Sen. Tom UdallThomas (Tom) Stewart UdallHispanic caucus unhappy with transition team treatment of Lujan Grisham Progressives urge Haaland for Interior as short list grows Senate committee approves nominations of three FEC commissioners MORE (N.M.): Udall said in a statement that “President Trump and the Republicans have a choice: They can either come to the table and negotiate in good faith on a responsible funding agreement and protection for DREAMers — or they can cause a government shutdown.”

Sen. Elizabeth WarrenElizabeth WarrenSchwarzenegger says he would 'absolutely' help Biden administration Disney chair says he would consider job in Biden administration if asked Despite veto threat, Congress presses ahead on defense bill MORE (Mass.): The liberal favorite and possible presidential candidate in 2020 opposed last month’s bill.

Sen. Sheldon WhitehouseSheldon WhitehouseCriminal justice groups offer support for Durbin amid fight for Judiciary spot The Hill's Morning Report - Presented by the UAE Embassy in Washington, DC - COVID-19 fears surround Thanksgiving holiday Feinstein departure from top post sets stage for Judiciary fight MORE (R.I.): Whitehouse opposed last month’s bill.

Sen. Mark Warner (Va.): Along with fellow Virginia Democratic Sen. Tim Kaine, Warner said Thursday he would oppose the House GOP bill.

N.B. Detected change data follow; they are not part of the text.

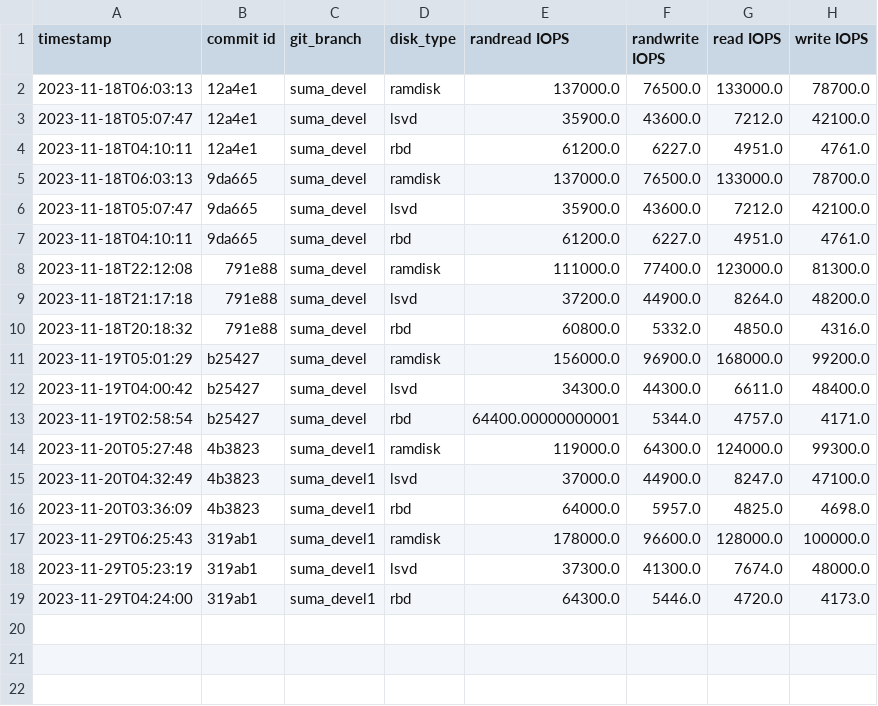
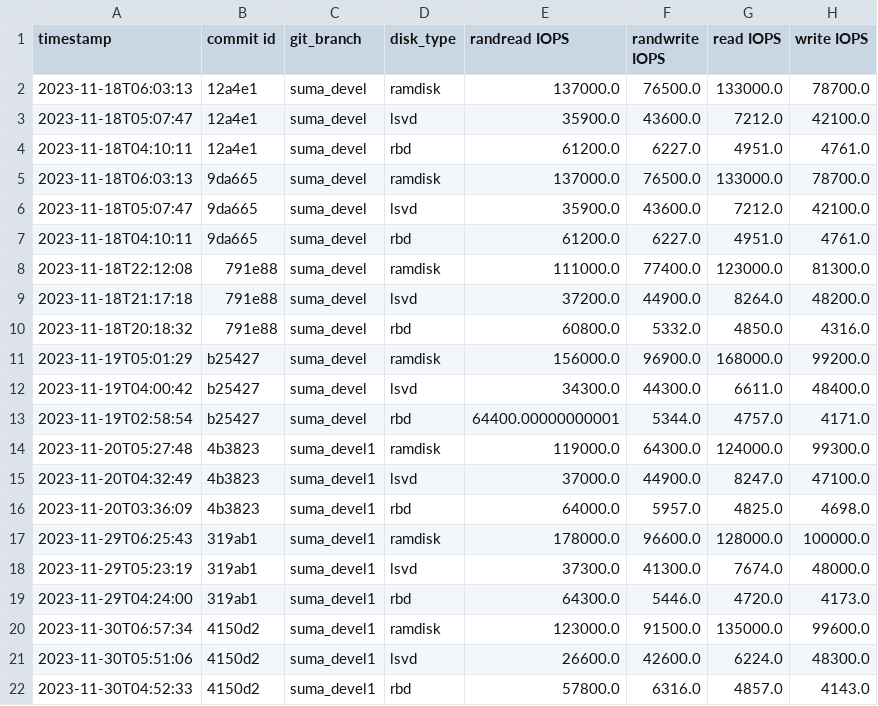
Before and after one commit to CCI-MOC/lsvd-rbd, a CSV file: experiments/results/graphs/fio_output.csv, drawn as a sheet; the diff names each change by its address in the sheet, - before the commit and + after, or states it on an @@ line.

```diff
--- a/experiments/results/graphs/fio_output.csv
+++ b/experiments/results/graphs/fio_output.csv
+row 20: 2023-11-30T06:57:34 | 4150d2 | suma_devel1 | ramdisk | 123000.0 | 91500.0 | 135000.0 | 99600.0
+row 21: 2023-11-30T05:51:06 | 4150d2 | suma_devel1 | lsvd | 26600.0 | 42600.0 | 6224.0 | 48300.0
+row 22: 2023-11-30T04:52:33 | 4150d2 | suma_devel1 | rbd | 57800.0 | 6316.0 | 4857.0 | 4143.0
```
Also changed, not shown: experiments/results/graphs/filebench_output.csv, 2 other files.
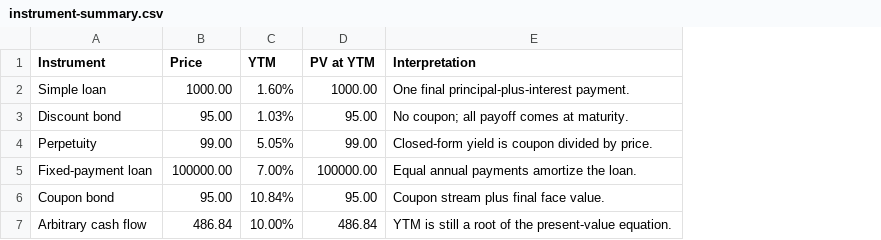
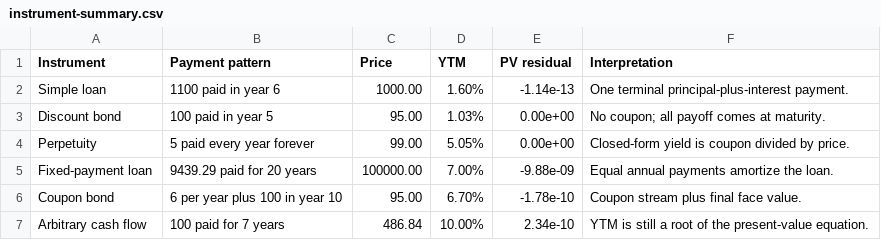
Before and after one commit to rawatpranjal/after-quant-econ, a CSV file: computational-finance/bond-yield-to-maturity/tables/instrument-summary.csv, drawn as a sheet; removed rows and columns are numbered as before the commit, all else as after; the diff names each change by its address in the sheet, - before the commit and + after, or states it on an @@ line.

Commit message:
Revise bond yield tutorial

```diff
--- a/computational-finance/bond-yield-to-maturity/tables/instrument-summary.csv
+++ b/computational-finance/bond-yield-to-maturity/tables/instrument-summary.csv
+column B (Payment pattern), rows 2-7: 1100 paid in year 6 | 100 paid in year 5 | 5 paid every year forever | 9439.29 paid for 20 years | 6 per year plus 100 in year 10 | 100 paid for 7 years
-column D (PV at YTM), rows 2-7: 1000.00 | 95.00 | 99.00 | 100000.00 | 95.00 | 486.84
+column E (PV residual), rows 2-7: -1.14e-13 | 0.00e+00 | 0.00e+00 | -9.88e-09 | -1.78e-10 | 2.34e-10
-F2 (Interpretation): One final principal-plus-interest payment.
+F2 (Interpretation): One terminal principal-plus-interest payment.
-D6 (YTM): 10.84%
+D6 (YTM): 6.70%
```
Also changed, not shown: 6 other files.
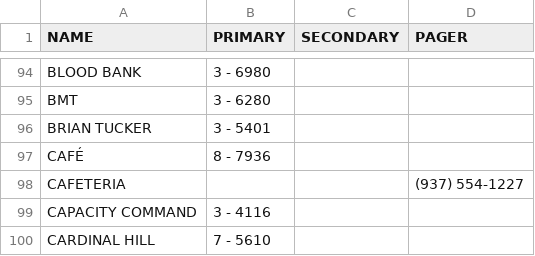
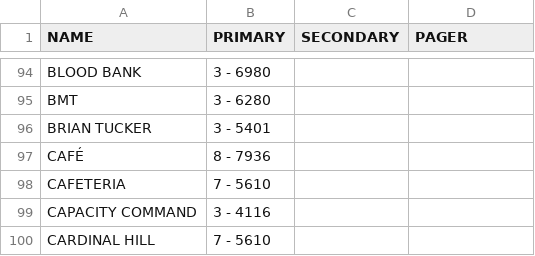
Before and after one commit to dirtydanisreal/numberData, a CSV file: numberData.csv, drawn as a sheet; only a part is shown, gaps mark what is left out.

Commit message:
Update numberData.csv

```diff
--- a/numberData.csv
+++ b/numberData.csv
@@ -97,3 +97,3 @@ BRIAN TUCKER,3 - 5401,,
 CAFÉ ,8 - 7936,,
-CAFETERIA,,,(937) 554-1227
+CAFETERIA,7 - 5610,,
 CAPACITY COMMAND,3 - 4116,,
```
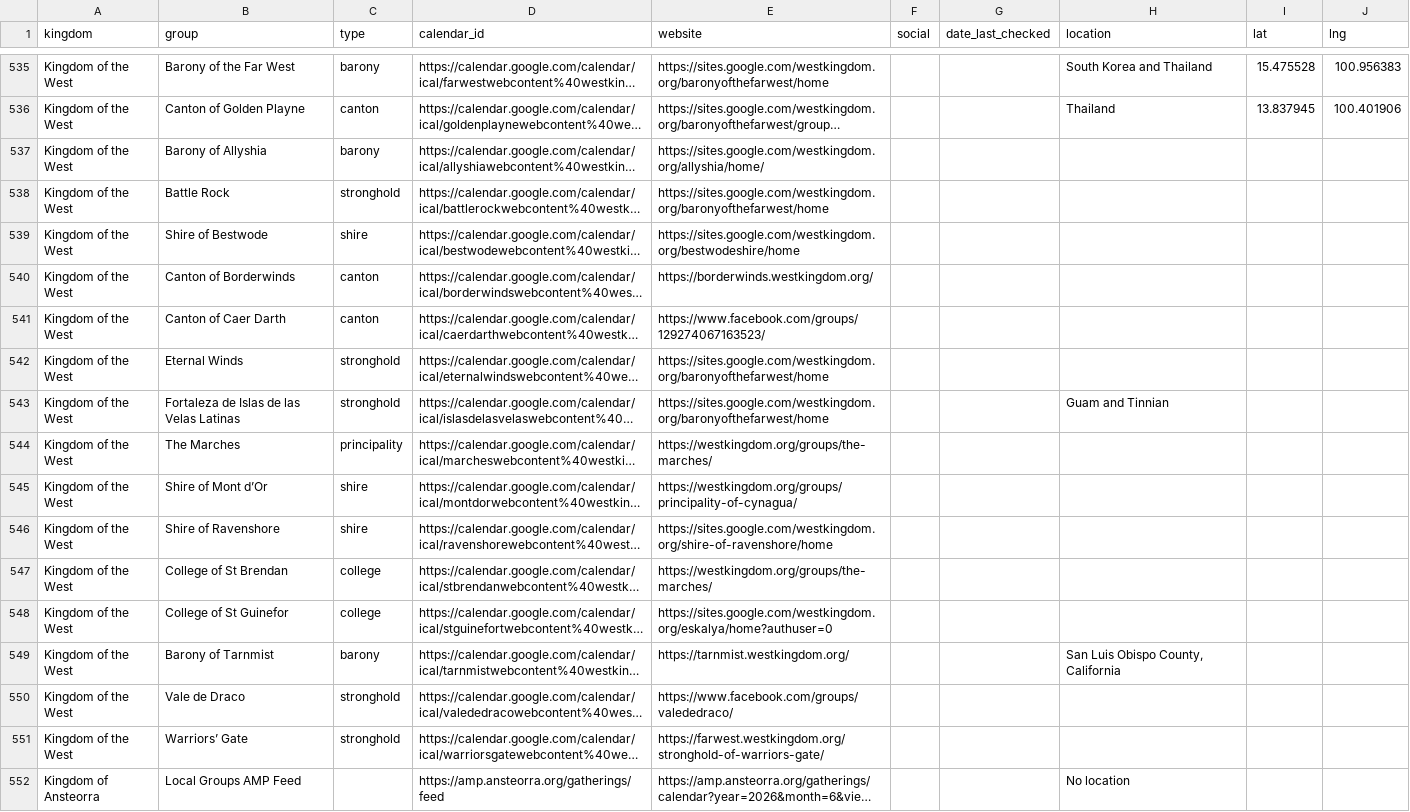
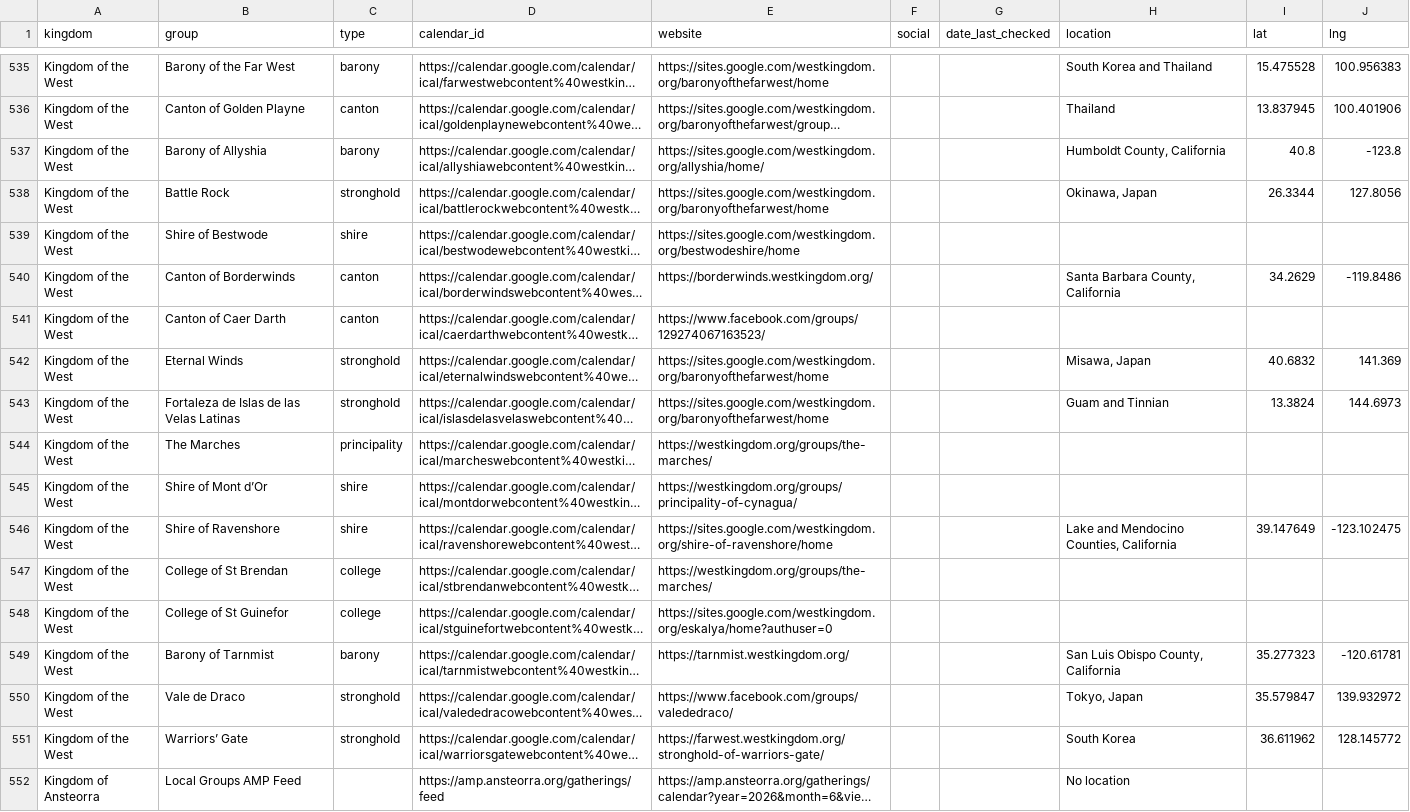
Before and after one commit to khs/scamap, a CSV file: locals.csv, drawn as a sheet; only a part is shown, gaps mark what is left out; long unchanged cells end in …; the diff names each change by its address in the sheet, - before the commit and + after, or states it on an @@ line.

Commit message:
Update locals.csv

```diff
--- a/locals.csv
+++ b/locals.csv
-H537 (location): (empty)
+H537 (location): Humboldt County, California
-I537 (lat): (empty)
+I537 (lat): 40.8
-J537 (lng): (empty)
+J537 (lng): -123.8
-H538 (location): (empty)
+H538 (location): Okinawa, Japan
-I538 (lat): (empty)
+I538 (lat): 26.3344
-J538 (lng): (empty)
+J538 (lng): 127.8056
-H540 (location): (empty)
+H540 (location): Santa Barbara County, California
-I540 (lat): (empty)
+I540 (lat): 34.2629
-J540 (lng): (empty)
+J540 (lng): -119.8486
-H542 (location): (empty)
+H542 (location): Misawa, Japan
-I542 (lat): (empty)
+I542 (lat): 40.6832
-J542 (lng): (empty)
+J542 (lng): 141.369
-I543 (lat): (empty)
+I543 (lat): 13.3824
-J543 (lng): (empty)
+J543 (lng): 144.6973
-H546 (location): (empty)
+H546 (location): Lake and Mendocino Counties, California
-I546 (lat): (empty)
+I546 (lat): 39.147649
-J546 (lng): (empty)
+J546 (lng): -123.102475
-I549 (lat): (empty)
+I549 (lat): 35.277323
-J549 (lng): (empty)
+J549 (lng): -120.61781
-H550 (location): (empty)
+H550 (location): Tokyo, Japan
-I550 (lat): (empty)
+I550 (lat): 35.579847
-J550 (lng): (empty)
+J550 (lng): 139.932972
-H551 (location): (empty)
+H551 (location): South Korea
-I551 (lat): (empty)
+I551 (lat): 36.611962
-J551 (lng): (empty)
+J551 (lng): 128.145772
```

Sen. Ron WydenRonald (Ron) Lee WydenHillicon Valley: Government used Patriot Act to gather website visitor logs in 2019 | Defense bill leaves out Section 230 repeal, includes White House cyber czar position | Officials warn hackers are targeting vaccine supply chain Government used Patriot Act to gather website visitor logs in 2019 Despite veto threat, Congress presses ahead on defense bill MORE (Ore.): Wyden said that he will “vote NO on a spending bill that fails to protect children at every turn and does not permanently protect Dreamers in Oregon and across the country.”